Armando Salguero

Don’t discount Miami Dolphins picking controversial defensive lineman Jeffery Simmons

He is likely out for the 2019 season because he’s recovering from surgery to repair a torn ACL and meniscus in the knee he injured in February. There’s also a very troubling video from three years ago in which he’s seen punching a defenseless woman while she’s on the ground.

Jeffery Simmons has some serious red flags to worry about on the eve of the NFL draft.

But chances are Simmons will be drafted Thursday (late in the first round) or more likely Friday (at some point in the second round) because he is simply a very good football player.

And the Miami Dolphins have had serious talks about drafting Simmons, according to a team source.

They’ve talked about it as an organization.

They’ve talked about it with him directly, as he was one of the players they brought to their Davie, Florida training facility.

That visit, by the way, was to check on Simmons’s knee and makeup as the team tried to gather as much information as possible before deciding whether picking the player might be more than merely an outside possibility.

Interesting, right?

Because the Dolphins interest (or lack of it) would say a lot about how far they’re willing to go to add a good but controversial player.

And let’s start with the easy stuff first: Simmons has been a very good player and would be a high first-round prospect were it not for the injury and assault incident.

Read Next

Simmons played primarily as a three-technique (4-3 rush tackle) at Mississippi State but he has the body and elite athletic ability to be an excellent 5-technique as well. The Dolphins, whose new coach Brian Flores has talked extensively about having a versatile defense manned by versatile players, would love Simmons’s versatility.

So would the rest of the NFL.

One scout estimated Tuesday if Simmons was “clean” he’d be a “top 10 pick because he’s pure and simple a blue chip guy.”

But Simmons isn’t clean.

The incident, which was recorded and disseminated on the internet, shows Simmons repeatedly punching the woman who had gotten into a fight with his sister. And the woman is seen lying face-down on the ground. And Simmons, standing over her, is seen punching her for about four seconds before retreating.

This happened in 2016 when Simmons was still in high school and before he enrolled at Mississippi State.

Simmons pleaded no contest to simple assault in July of 2016. He was fined $175 for his simple assault plea, and was fined another $300 for being found guilty of malicious mischief. He was to pay at least $800 in restitution.

The conditions of his enrollment in 2016 also required evaluation by the university’s Student Counseling Services and the completion of any program prescribed by that office, according to the Jackson, Miss., Clarion Ledger.

MSU shielded Simmons from much media scrutiny, but in one availability he apologized for his actions to the woman her family. He also spoke of carrying a 4.0 grade point average his first semester at MSU.

And he addressed the troubling video.

“During the time, I really didn’t know I did that and when I actually watched the video, I kind of had a mental breakdown like, ‘Dang, this can’t be true,’” Simmons said in March 2017.

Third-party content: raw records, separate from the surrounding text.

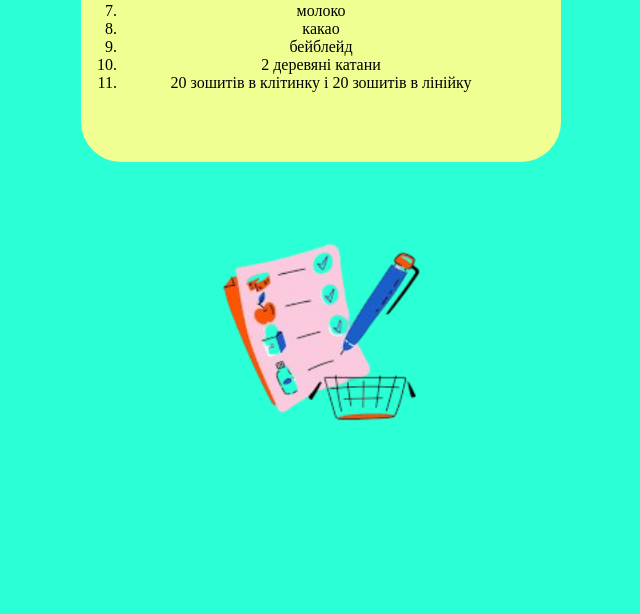
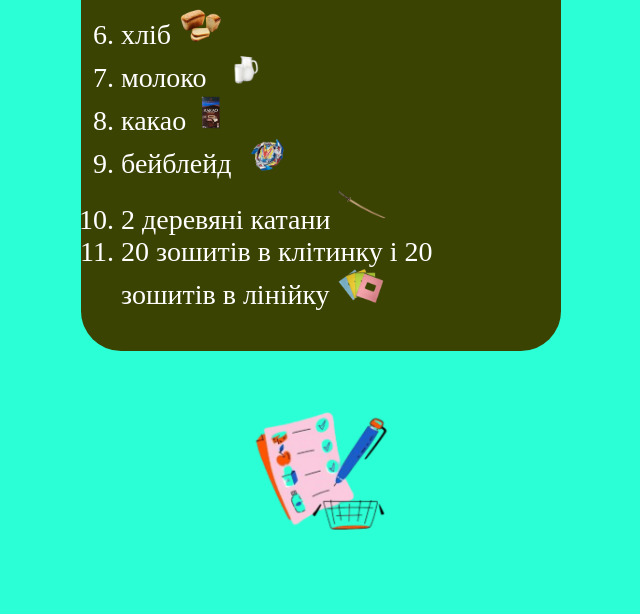
Before and after one commit to YaroslavHumen/HW-7, a plain HTML site: page index.html in a window 1280 px wide. Shown: the part 186-800 px from the top of the page, without its empty margins (319-959 px from the left). Drawn offline with Linux system fonts and the light colour scheme.

Commit message:
add images

```diff
--- a/css/style.css
+++ b/css/style.css
@@ -5,9 +5,20 @@ text-align: center;
 
 .list {
 display: block;
-background-color: rgb(241, 254, 146);
+background-color: rgb(59, 67, 2);
 width: 400px;
 margin: 70px auto 20px auto;
-padding: 20px 40px 70px 40px;
+padding: 20px 40px 40px 40px;
 border-radius: 40px;
+text-align: start;
+color: white;
 }
+
+li {
+    font-size: 28px;
+}
+
+h1 {
+    font-size: 42px;
+    text-align: center;
+}
--- a/index.html
+++ b/index.html
@@ -11,13 +11,25 @@
         class="list">
     <h1>Список покупок</h1>
 
-        <li>хліб </li>
-        <li>молоко</li>
-        <li>какао</li>
-        <li>бейблейд</li>
-        <li>2 деревяні катани</li>
-        <li>20 зошитів в клітинку і 20 зошитів в лінійку</li>
+        <li>хліб
+            <img src="images/bread.png" alt="bread" height="36px">
+        </li>
+        <li>молоко
+            <img src="images/milk.png" alt="milk" height="36px">
+        </li>
+        <li>какао
+             <img src="images/cacao.png" alt="cacao" height="36px">
+        </li>
+        <li>бейблейд
+          <img src="images/beyblade.png" alt="beyblade" height="36px">
+        </li>
+        <li>2 деревяні катани
+            <img src="images/Katana.png" alt="Katana" height="49px">
+        </li>
+        <li>20 зошитів в клітинку і 20 зошитів в лінійку
+            <img src="images/notebooks.png" alt="notebooks" height="36px">
+        </li>
     </ol>
-    <img src="images/back.png" alt="Корзина продуктів" width="300px">
+    <img src="images/back.png" alt="Корзина продуктів" width="200px">
 </body>
 </html>
```
Also changed, not shown: images/Katana.png (added), images/beyblade.png (added), images/bread.png (added), images/cacao.png (added), images/milk.png (added), images/notebooks.png (added).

Because of the episode, the NFL did not invite Simmons to the NFL Combine in Indianapolis. And that’s when the player’s other problem happened because he injured his knee while training on his own.

So would the Dolphins, who have traditionally shied away from players such as Joe Mixon because of violence issues against women, make an exception for Simmons?

No source is saying.

But it’s probably not a pick the Dolphins would make at No. 13 overall.

Simmons would be a great value at 13 if he was healthy. And if he’d never punched that lady. But both are problematic now. So forget No. 13.

Miami has also seriously weighed trade-down scenarios. And in such a scenario, if the team hypothetically drops 10 or so spots and picks up an extra third-round pick or an extra second-round pick next year, Simmons could become a factor.


Well, again, not likely in the first round. Remember, he’s not expected to play in 2019. But in the second round, when Miami has the 48th overall selection, picking Simmons might tempt general manager Chris Grier.

And in that case, the addition of the extra third-rounder would still give Grier a player that will play in 2019 that he lost with the selection of Simmons in the second round.

If the compensation is a second next year, then so be it. The Dolphins would consider themselves getting two first-round-caliber players next year -- their 2020 first-rounder and Simmons, playing for the first time -- plus an extra second-rounder.

One assumes this discussion was had internally after Simmons visited and a decision on his status to the team was made. It is not clear if the Dolphins decided Simmons remained a possibility or not after the visit.

Owner Stephen Ross would likely have to sign off on picking a gamble such as Simmons.

Even in the second round. Or any round, really.

Related stories from Miami Herald